- Clean tight spots. Painter’s tape can help you clean small spaces, like your laptop keyboard. Just bend the tape to the shape you need and let the sticky side capture dust and crumbs.
- Fun and games. Grandkids love it when we play tic-tac-toe on rainy days. I put painter’s tape directly on our RV’s vinyl floor in the shape of the game’s grid. We use two different coins for x’s and o’s. When the kids tire of the game, the tape pulls up easily. (When the boys were younger, I’d make painter’s tape highways throughout the RV. They loved running their Hot Wheels on the “road.” I also securely taped plastic zoo animals to the RV dining table. “Freeing the animals” kept little hands entertained and busy while I made dinner.)

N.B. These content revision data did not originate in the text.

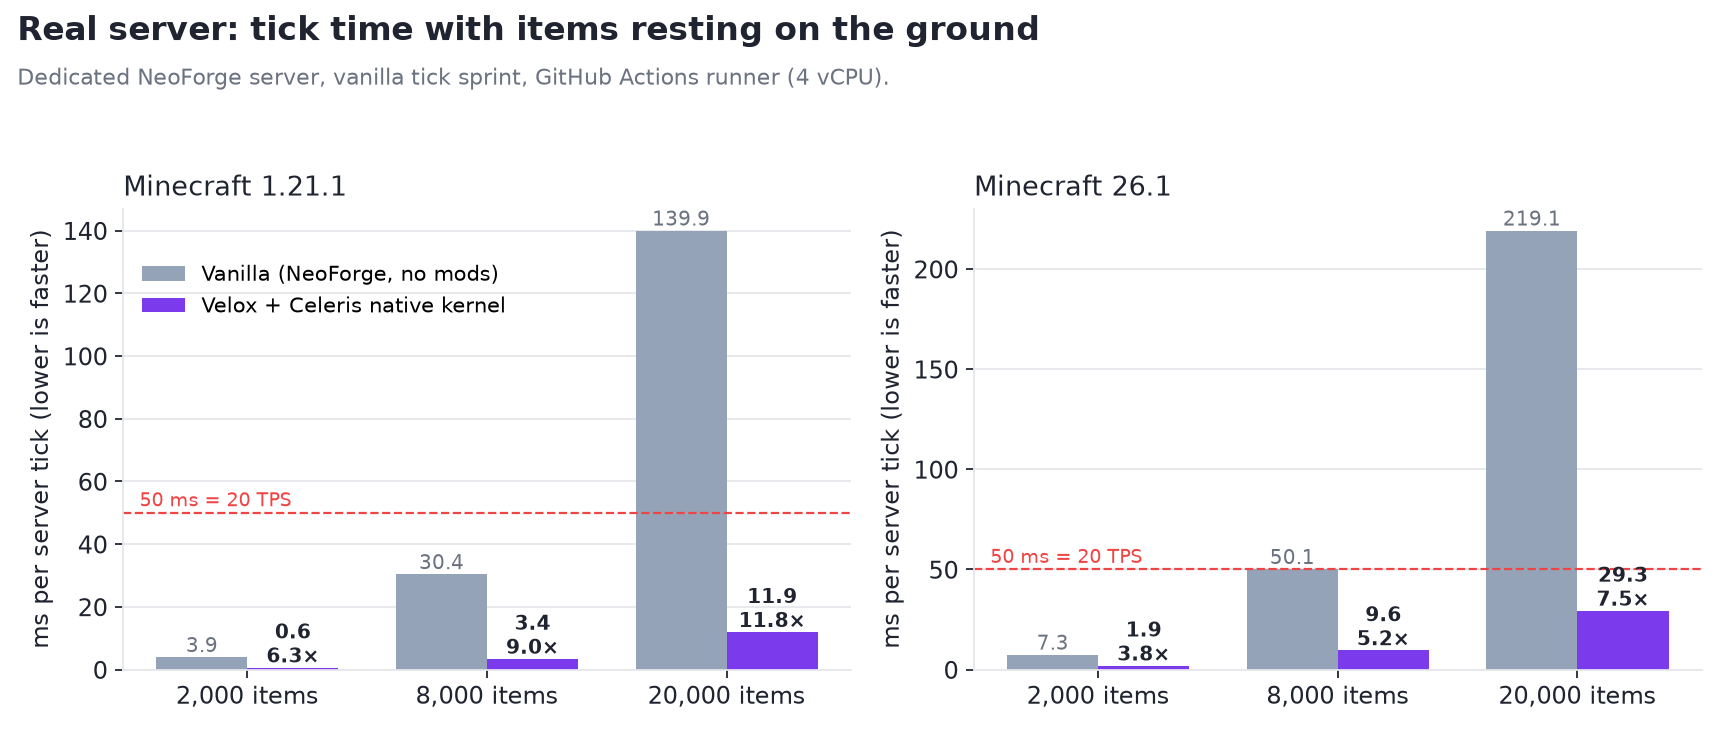
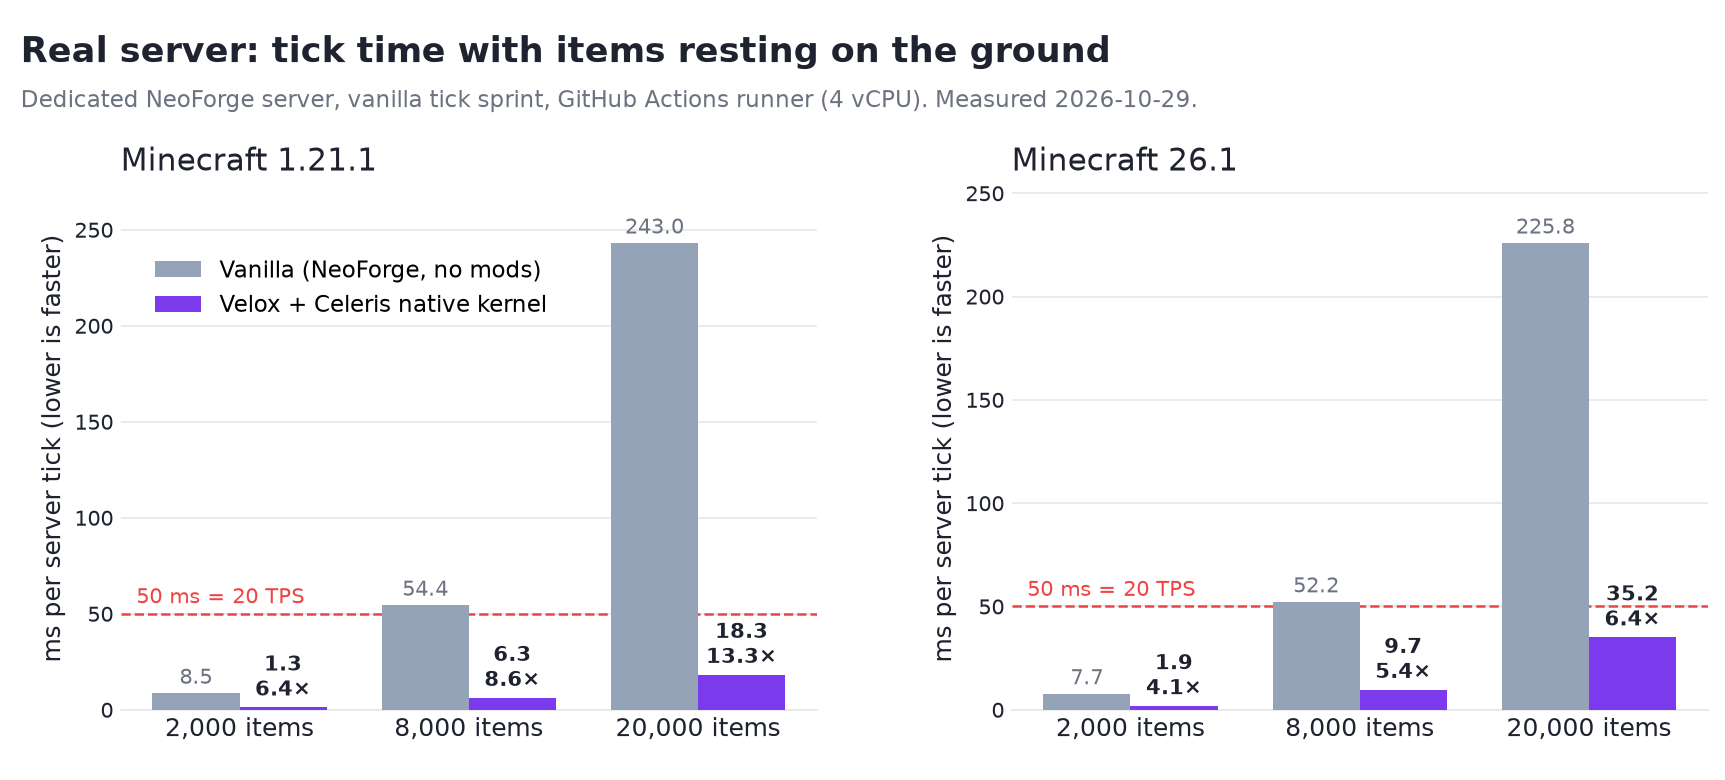
Benchmarks: new real-server chart (2026-10-29)

diff --git a/docs/wiki/Benchmarks.md b/docs/wiki/Benchmarks.md
@@ -41,7 +41,7 @@ A dedicated NeoForge server on a GitHub Actions runner (4 vCPU), flat world, N s
 reports the average milliseconds per tick: *falling* is the first 80 ticks after the throw, *resting* 1,200 ticks
 later with everything on the ground. Milliseconds per tick, lower is better; 50 ms is the 20 TPS budget. Re-measured on
 2026-10-29 with Celeris and Velox at `main` (GitHub run `bichal/BichalBuildLogic` 40922919248), one run per cell on a
-shared runner, so read differences under ~20 % as a tie; the chart above still shows the 2026-10-08 run:
+shared runner, so read differences under ~20 % as a tie:
 
 | Minecraft | Items | Vanilla falling / resting | Velox (native kernel) falling / resting | Speed-up |
 |---|---|---|---|---|
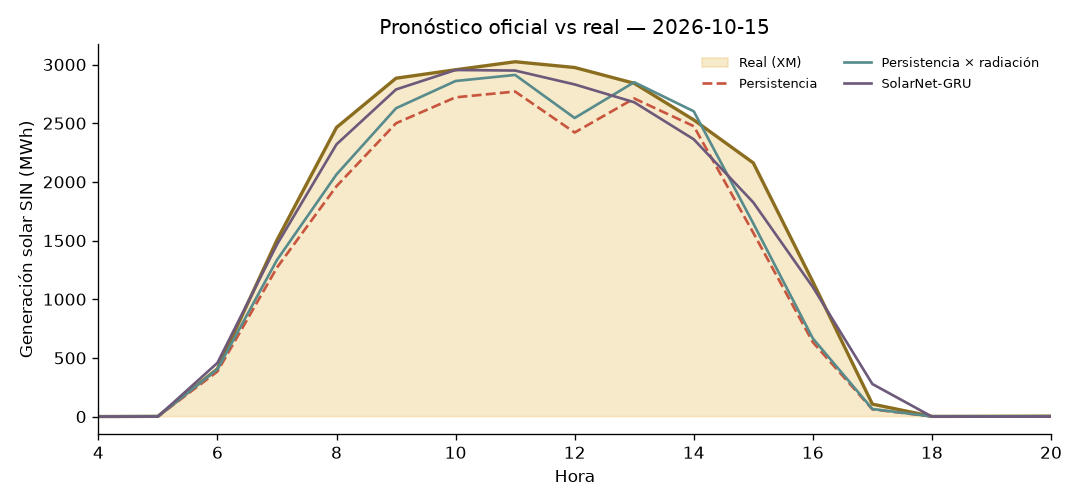
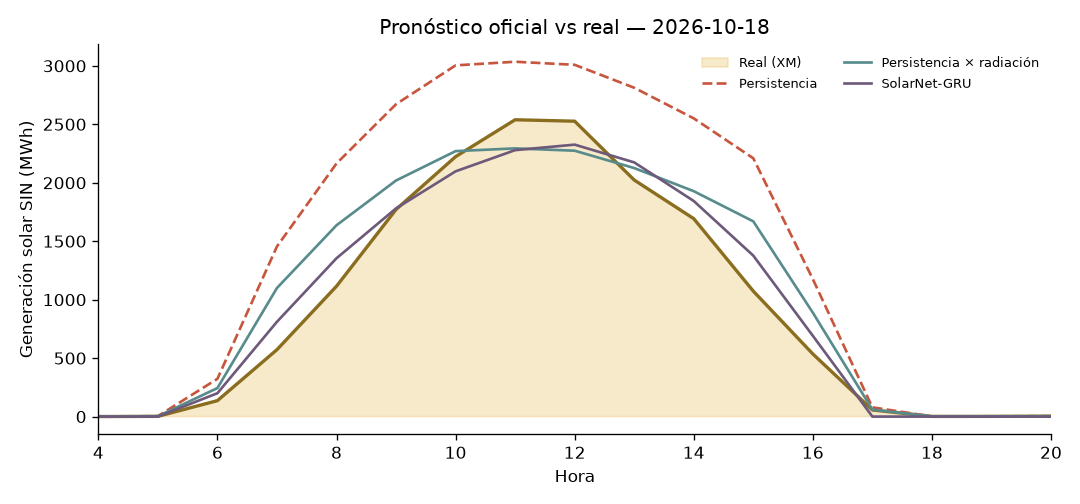
☀ Pronóstico y leaderboard 2026-10-22

diff --git a/LEADERBOARD.md b/LEADERBOARD.md
@@ -1,14 +1,14 @@
 # ☀ Liga de Pronóstico Solar Colombia — Leaderboard
 
-_Actualizado: 2026-10-20 11:37 (hora Colombia) · Métrica: MAE en horas de sol (06–18 h) · Skill = 1 − MAE/MAE_persistencia (positivo = le ganas a la persistencia)_
+_Actualizado: 2026-10-22 11:54 (hora Colombia) · Métrica: MAE en horas de sol (06–18 h) · Skill = 1 − MAE/MAE_persistencia (positivo = le ganas a la persistencia)_
 
 ## 🏆 Liga oficial (predicciones hechas ANTES de conocer el dato real)
 
 | # | Modelo | Autor | Días | MAE (MWh) | nMAE | Skill vs persistencia |
 |---|---|---|---|---|---|---|
-| 🥇 | SolarNet-GRU | profe | 3 | 256.6 | 19.1% | +43.6% |
-| 🥈 | Persistencia × radiación | profe | 3 | 361.5 | 27.0% | +16.7% |
-| 🥉 | Persistencia | profe | 3 | 458.9 | 34.2% | — |
+| 🥇 | SolarNet-GRU | profe | 4 | 230.1 | 17.4% | +51.8% |
+| 🥈 | Persistencia × radiación | profe | 4 | 333.4 | 25.3% | +27.7% |
+| 🥉 | Persistencia | profe | 4 | 502.4 | 38.1% | — |
 
 ![último día](resultados/ultimo_dia.png)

Do you carry painter’s tape in your RV? How do you use it? Tell us in the comments.
Suddenly feeling like you should stock up on some painter’s tape? Find some here.
Speaking of painters…
- Have a paint nick or chip on your RV? Here’s an easy trick.
Hurricane on the way? I use painters tape on every window & joint of the RV while ratchet strapping the frame down to screws in the ground. Just make sure to take the tape off in a day or two or it is difficult after the sun has been beating on it. Has kept the inside of the camper perfectly dry thru all that blowing water….
Since painter’s tape is always going to be removed, I bend one end under on itself to make a small flag that does not stick down. Now I have a place to grab hold of it to easily pull on it for removal. No more scratching at the end with my fingernail to get it started.
Painter’s tape is great for labels on bags, jars, containers & I keep some in the kitchen along with a permanent marker. Anything going in the freezer gets a label to remind me what I put in that container.
I fashioned “wings” of painters tape for my refrigerator door after the handle broke
When my husband changes the oil in the RV (or cars, etc) he writes the next service-due mileage on a piece of painters tape & puts in in the top left corner of the windshield where it is out of the way, yet easy to check at each fueling.
Gail, you mention workcamping with volunteers. I’d love to see an article about your experiences with RVers using their skills & mobility to help others. The United Methodists have a volunteer RV group called NOMADS. I can’t remember the official name; the joke is that it stands for “Northern Older Methodists Avoiding Deep Snows”. I’m sure there are lots of similar groups out there.
There are several such groups in Escapees (called birds of a feather). Here’s a link where you can find them: https://escapees.com/community/birds-of-a-feather-bofs/
FMCA has ministry groups that respond to disaster areas.
I even used painters tape for – wait for it…. painting the exterior swirls and stripes on our motor home! Thanks Gail, some neat ideas – altho a little expensive these days.
When we started RVing, I assembled a repair kit – mechanical, wood, metal, electric. Other than a cordless drill/driver and largish assortment of bits, all the tools fit in one bag. A second bag includes a variety of ways to finish or join parts – screws, sandpaper, adhesives, many kinds of tape. There is always a roll of painters tape for temporary uses where clean removal is important. It’s not like I use a lot, but when I need it, I need it and screw the cost. I buy the good stuff.
We use slap bracelets on the truck steering wheel for reminders. They have multiple colors and can also be used to coral cords. I need a reminder to turn off the water when we leave the campsite so a blue one is used on my side of the RV. Inexpensive on Amazon! We use rubber bands for bag closures.
Use cloths pins to keep chip/cracker bags closed.
Thank you, Gail! You have given me some great ideas.
Painters tape is to expensive anymore. Did use painters tape from Dollar Tree for awhile, but than the quality went down where it gets hard to use without ripping.
Agreed. I had to stop and think about how bad I wanted a roll the last time I bought some. Ain’t cheap no more. Most these useful tips can be done with items that can be used over and over again.